• **Structured diff data**:
^^^^^^^^

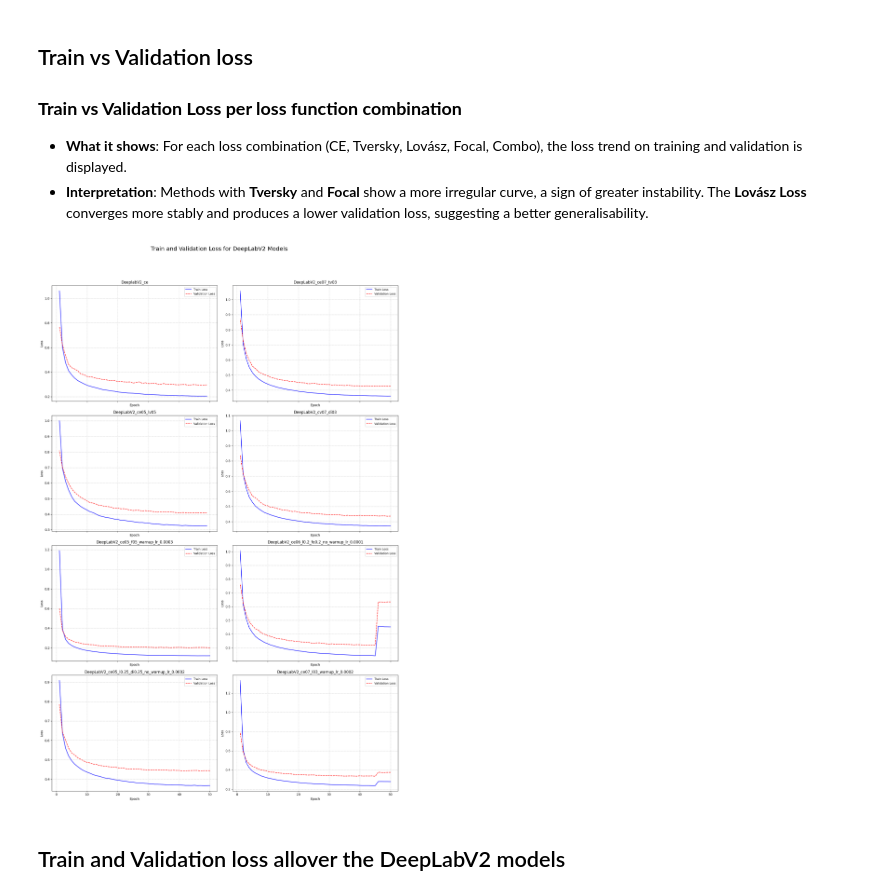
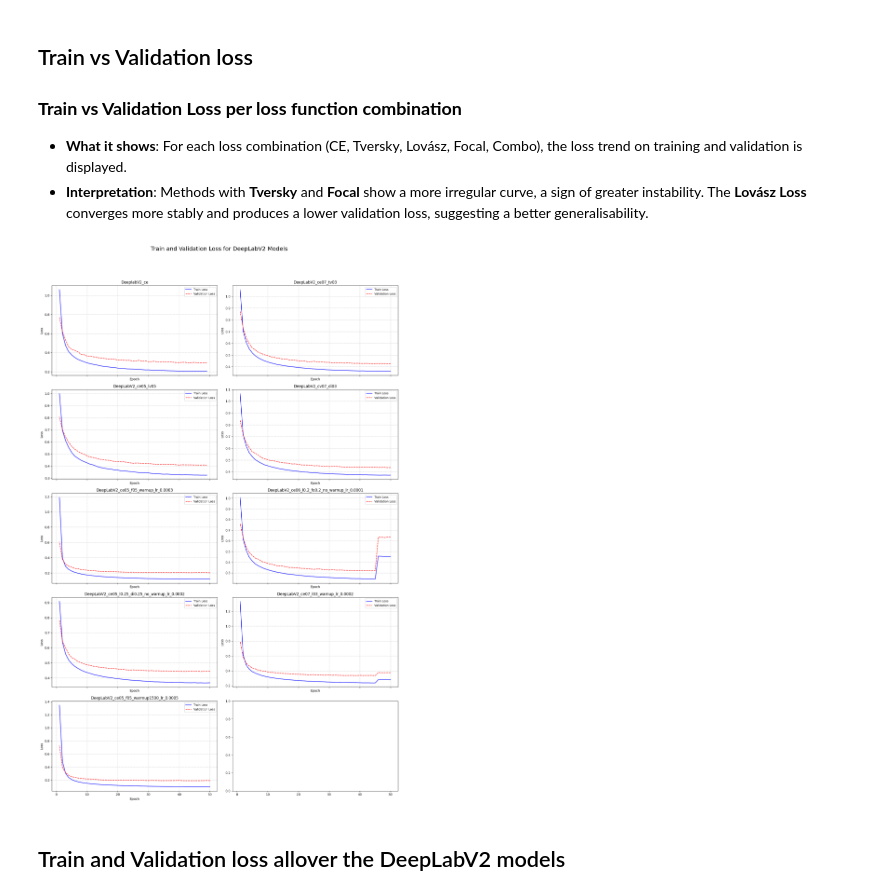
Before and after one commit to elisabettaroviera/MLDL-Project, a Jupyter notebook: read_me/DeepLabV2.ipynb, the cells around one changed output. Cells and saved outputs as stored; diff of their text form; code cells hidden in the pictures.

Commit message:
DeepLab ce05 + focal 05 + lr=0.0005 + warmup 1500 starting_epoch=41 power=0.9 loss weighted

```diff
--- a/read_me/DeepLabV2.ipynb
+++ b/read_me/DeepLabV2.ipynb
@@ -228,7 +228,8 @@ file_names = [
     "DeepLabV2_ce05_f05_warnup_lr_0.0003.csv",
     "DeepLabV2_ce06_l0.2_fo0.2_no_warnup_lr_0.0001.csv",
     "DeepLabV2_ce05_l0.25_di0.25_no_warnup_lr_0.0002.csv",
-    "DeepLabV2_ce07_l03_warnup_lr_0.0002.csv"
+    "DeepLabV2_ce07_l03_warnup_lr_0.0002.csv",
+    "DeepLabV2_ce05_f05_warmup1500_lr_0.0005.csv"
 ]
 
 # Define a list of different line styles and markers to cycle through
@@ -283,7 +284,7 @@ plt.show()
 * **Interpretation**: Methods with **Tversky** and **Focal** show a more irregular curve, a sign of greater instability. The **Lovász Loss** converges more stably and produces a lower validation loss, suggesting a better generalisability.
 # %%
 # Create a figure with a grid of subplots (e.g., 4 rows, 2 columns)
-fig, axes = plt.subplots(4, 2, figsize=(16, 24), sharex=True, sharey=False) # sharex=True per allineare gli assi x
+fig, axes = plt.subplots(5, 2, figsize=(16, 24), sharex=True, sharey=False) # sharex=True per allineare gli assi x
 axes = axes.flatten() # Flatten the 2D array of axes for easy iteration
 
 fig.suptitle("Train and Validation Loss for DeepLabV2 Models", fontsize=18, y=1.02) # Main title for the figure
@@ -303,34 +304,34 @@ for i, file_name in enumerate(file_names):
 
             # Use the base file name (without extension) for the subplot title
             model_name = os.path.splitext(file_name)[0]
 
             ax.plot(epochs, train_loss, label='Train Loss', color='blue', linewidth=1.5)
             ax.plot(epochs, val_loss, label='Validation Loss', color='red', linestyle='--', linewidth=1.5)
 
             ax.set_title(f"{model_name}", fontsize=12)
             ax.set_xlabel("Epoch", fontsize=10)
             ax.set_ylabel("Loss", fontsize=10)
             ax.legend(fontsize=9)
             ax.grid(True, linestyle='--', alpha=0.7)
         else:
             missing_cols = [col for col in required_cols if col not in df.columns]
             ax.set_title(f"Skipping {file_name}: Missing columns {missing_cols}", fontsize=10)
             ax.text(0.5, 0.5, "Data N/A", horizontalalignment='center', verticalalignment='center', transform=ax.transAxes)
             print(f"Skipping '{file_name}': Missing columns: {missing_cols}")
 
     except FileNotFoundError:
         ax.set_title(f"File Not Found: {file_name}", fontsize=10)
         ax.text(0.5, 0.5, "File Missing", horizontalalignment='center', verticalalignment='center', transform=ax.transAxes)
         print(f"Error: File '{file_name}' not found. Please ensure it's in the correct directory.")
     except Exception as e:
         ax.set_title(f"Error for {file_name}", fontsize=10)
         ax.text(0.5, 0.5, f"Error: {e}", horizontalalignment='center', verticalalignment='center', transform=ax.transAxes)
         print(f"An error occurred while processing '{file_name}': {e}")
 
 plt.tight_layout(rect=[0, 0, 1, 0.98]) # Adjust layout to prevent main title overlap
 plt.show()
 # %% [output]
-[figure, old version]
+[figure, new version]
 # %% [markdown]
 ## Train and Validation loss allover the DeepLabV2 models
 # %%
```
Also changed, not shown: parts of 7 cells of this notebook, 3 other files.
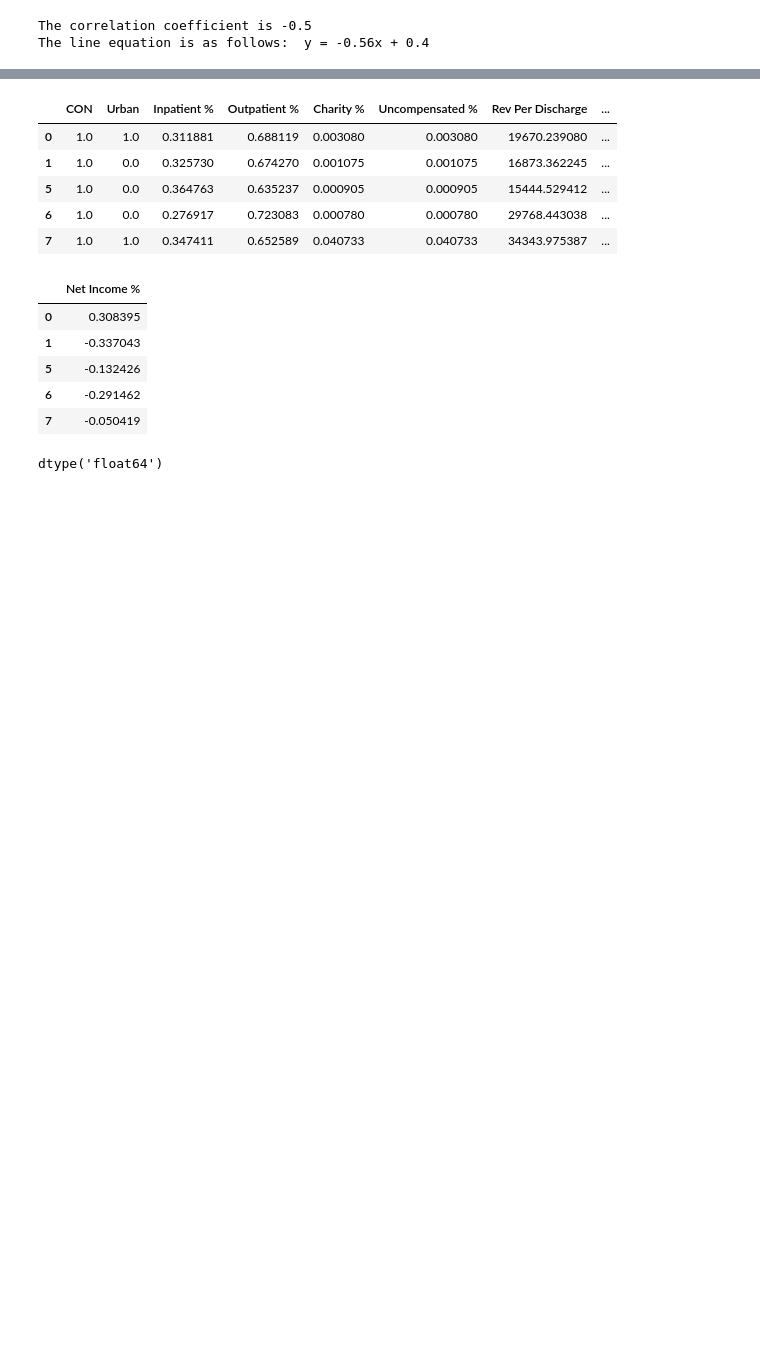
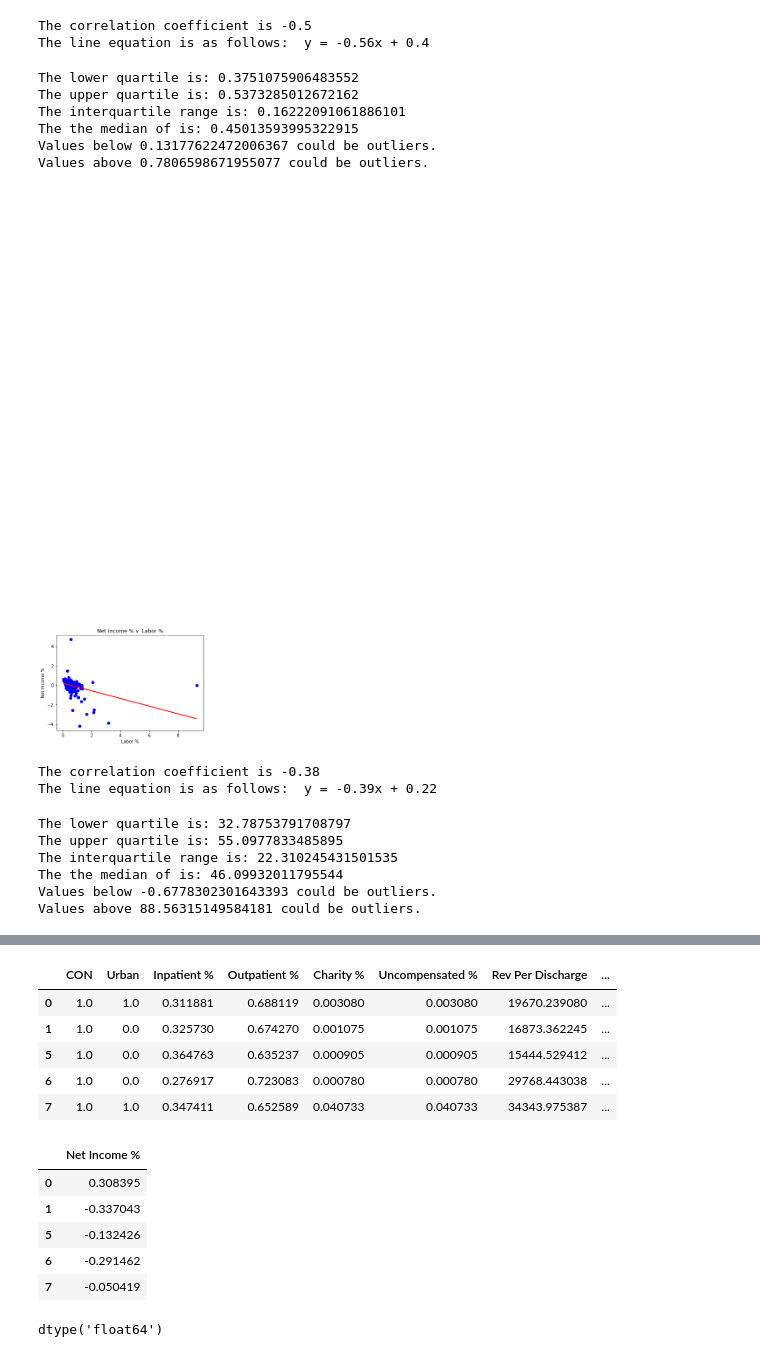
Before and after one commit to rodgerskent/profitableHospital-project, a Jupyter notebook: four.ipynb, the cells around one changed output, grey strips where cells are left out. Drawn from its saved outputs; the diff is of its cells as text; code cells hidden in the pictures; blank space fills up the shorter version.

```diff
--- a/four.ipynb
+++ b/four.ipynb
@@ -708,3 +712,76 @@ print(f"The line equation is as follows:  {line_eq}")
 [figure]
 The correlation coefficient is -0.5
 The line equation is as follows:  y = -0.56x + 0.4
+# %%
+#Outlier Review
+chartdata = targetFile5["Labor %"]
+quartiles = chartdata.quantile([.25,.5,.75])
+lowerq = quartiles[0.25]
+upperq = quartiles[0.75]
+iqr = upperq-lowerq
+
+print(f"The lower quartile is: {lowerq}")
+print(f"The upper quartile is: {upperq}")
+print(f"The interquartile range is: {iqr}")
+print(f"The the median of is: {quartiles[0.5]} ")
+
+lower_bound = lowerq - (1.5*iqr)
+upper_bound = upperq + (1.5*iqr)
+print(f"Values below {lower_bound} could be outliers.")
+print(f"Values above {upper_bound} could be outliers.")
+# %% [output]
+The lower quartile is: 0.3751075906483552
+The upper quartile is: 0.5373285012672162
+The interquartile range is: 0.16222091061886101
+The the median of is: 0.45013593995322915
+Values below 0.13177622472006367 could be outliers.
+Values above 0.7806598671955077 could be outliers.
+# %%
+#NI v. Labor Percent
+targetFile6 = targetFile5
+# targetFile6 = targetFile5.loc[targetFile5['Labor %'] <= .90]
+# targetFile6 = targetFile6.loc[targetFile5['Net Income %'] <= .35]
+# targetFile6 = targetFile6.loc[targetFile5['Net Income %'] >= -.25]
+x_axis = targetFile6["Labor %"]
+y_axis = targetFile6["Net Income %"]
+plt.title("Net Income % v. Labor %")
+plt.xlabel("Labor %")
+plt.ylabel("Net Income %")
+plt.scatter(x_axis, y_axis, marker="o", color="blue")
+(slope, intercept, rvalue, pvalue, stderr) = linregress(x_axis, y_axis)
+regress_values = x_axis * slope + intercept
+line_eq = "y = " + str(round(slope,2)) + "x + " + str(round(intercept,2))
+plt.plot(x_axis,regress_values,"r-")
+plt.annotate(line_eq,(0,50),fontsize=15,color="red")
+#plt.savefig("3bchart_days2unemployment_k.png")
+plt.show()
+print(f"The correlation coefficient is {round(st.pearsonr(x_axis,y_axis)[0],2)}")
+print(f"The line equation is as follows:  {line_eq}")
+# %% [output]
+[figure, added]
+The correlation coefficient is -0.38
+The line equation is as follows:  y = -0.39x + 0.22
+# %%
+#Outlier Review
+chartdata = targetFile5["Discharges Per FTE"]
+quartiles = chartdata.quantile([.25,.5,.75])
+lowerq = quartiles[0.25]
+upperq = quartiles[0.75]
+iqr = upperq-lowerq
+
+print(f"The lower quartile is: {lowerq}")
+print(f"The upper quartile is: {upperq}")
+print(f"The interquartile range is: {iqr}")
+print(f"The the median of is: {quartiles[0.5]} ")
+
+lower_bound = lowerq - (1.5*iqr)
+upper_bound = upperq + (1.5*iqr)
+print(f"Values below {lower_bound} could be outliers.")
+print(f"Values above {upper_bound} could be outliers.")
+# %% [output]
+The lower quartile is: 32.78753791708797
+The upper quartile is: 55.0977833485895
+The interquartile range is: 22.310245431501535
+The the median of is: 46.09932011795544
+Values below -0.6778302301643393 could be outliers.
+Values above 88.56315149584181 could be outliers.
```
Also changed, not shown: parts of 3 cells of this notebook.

^^^^^^^^

• **Task**:
Wherever the word "follows" appears in the data, return the whole line.

• **Output**:
@@ -708,3 +712,76 @@ print(f"The line equation is as follows:  {line_eq}")
 The line equation is as follows:  y = -0.56x + 0.4
+print(f"The line equation is as follows:  {line_eq}")
+The line equation is as follows:  y = -0.39x + 0.22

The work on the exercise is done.